To do
Using the entries that follow, collect the lines where the word "justify" appears.

Data section below:

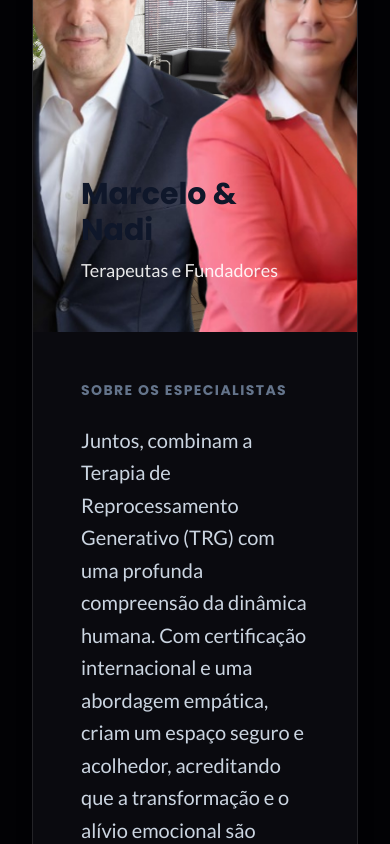
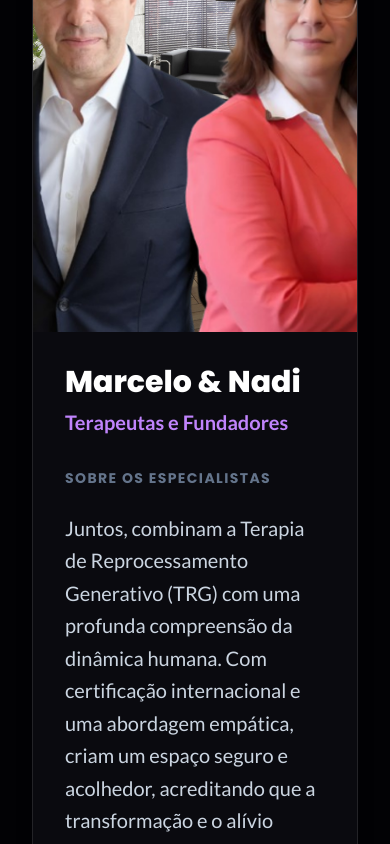
Before and after one commit to krtur/mn, a React (Vite) app: page / in a window 390 px wide. Shown: the part 4560-5404 px from the top of the page. Built offline with nearby package versions, Linux system fonts and the light colour scheme; no server answers.

Commit message:
Ajuste para REsponsividade

```diff
--- a/components/HeroSection.tsx
+++ b/components/HeroSection.tsx
@@ -164,16 +164,11 @@ const HeroSection: React.FC = () => {
                     alt="Nossos Terapeutas - Marcelo e Nadielma"
                     className="absolute inset-0 w-full h-full object-cover object-top"
                   />
-                  {/* Gradient removed as requested */}
-                  <div className="absolute bottom-0 left-0 p-12 text-white lg:hidden">
-                    <h3 className="text-3xl font-bold mb-2">{t('therapists.names')}</h3>
-                    <p className="text-lg opacity-90">{t('therapists.roles')}</p>
-                  </div>
                 </div>
-                <div className="p-12 lg:p-20 flex flex-col justify-center">
-                  <div className="mb-10 hidden lg:block">
-                    <h2 className="text-4xl lg:text-5xl font-black text-white mb-4">{t('therapists.names')}</h2>
-                    <p className="text-purple-400 font-bold text-2xl">{t('therapists.roles')}</p>
+                <div className="p-8 md:p-12 lg:p-20 flex flex-col justify-center">
+                  <div className="mb-8 lg:mb-10">
+                    <h2 className="text-3xl lg:text-5xl font-black text-white mb-2 lg:mb-4">{t('therapists.names')}</h2>
+                    <p className="text-purple-400 font-bold text-xl lg:text-2xl">{t('therapists.roles')}</p>
                   </div>
 
                   <div className="mb-12">
--- a/components/therapist/DocumentGeneration.tsx
+++ b/components/therapist/DocumentGeneration.tsx
@@ -122,7 +122,7 @@ export const DocumentGeneration: React.FC = () => {
               />
             </div>
 
-            <div className="flex gap-2">
+            <div className="flex flex-col sm:flex-row gap-2">
               <button
                 type="submit"
                 disabled={isLoading}
--- a/components/therapist/ScheduleManager.tsx
+++ b/components/therapist/ScheduleManager.tsx
@@ -392,7 +392,7 @@ export const ScheduleManager: React.FC = () => {
                   </select>
                 </div>
 
-                <div className="grid grid-cols-2 gap-4">
+                <div className="grid grid-cols-1 md:grid-cols-2 gap-4">
                   <div>
                     <label className="block text-sm font-medium text-slate-700 mb-1">Data *</label>
                     <input
@@ -417,7 +417,7 @@ export const ScheduleManager: React.FC = () => {
                   </div>
                 </div>
 
-                <div className="grid grid-cols-2 gap-4">
+                <div className="grid grid-cols-1 md:grid-cols-2 gap-4">
                   <div>
                     <label className="block text-sm font-medium text-slate-700 mb-1">Horário Início *</label>
                     <input
@@ -572,7 +572,7 @@ export const ScheduleManager: React.FC = () => {
                 />
               </div>
 
-              <div className="grid grid-cols-2 gap-4">
+              <div className="grid grid-cols-1 md:grid-cols-2 gap-4">
                 <div>
                   <label className="block text-sm font-medium text-slate-700 mb-1">Hora Início</label>
                   <input
--- a/index.css
+++ b/index.css
@@ -12,7 +12,7 @@
   }
 
   body {
-    @apply bg-[#020205] text-slate-300 font-lato antialiased selection:bg-purple-900 selection:text-white;
+    @apply bg-[#020205] text-slate-300 font-lato antialiased selection:bg-purple-900 selection:text-white overflow-x-hidden;
   }
 
   h1,
```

End of Data section.

Task output
-                <div className="p-12 lg:p-20 flex flex-col justify-center">
+                <div className="p-8 md:p-12 lg:p-20 flex flex-col justify-center">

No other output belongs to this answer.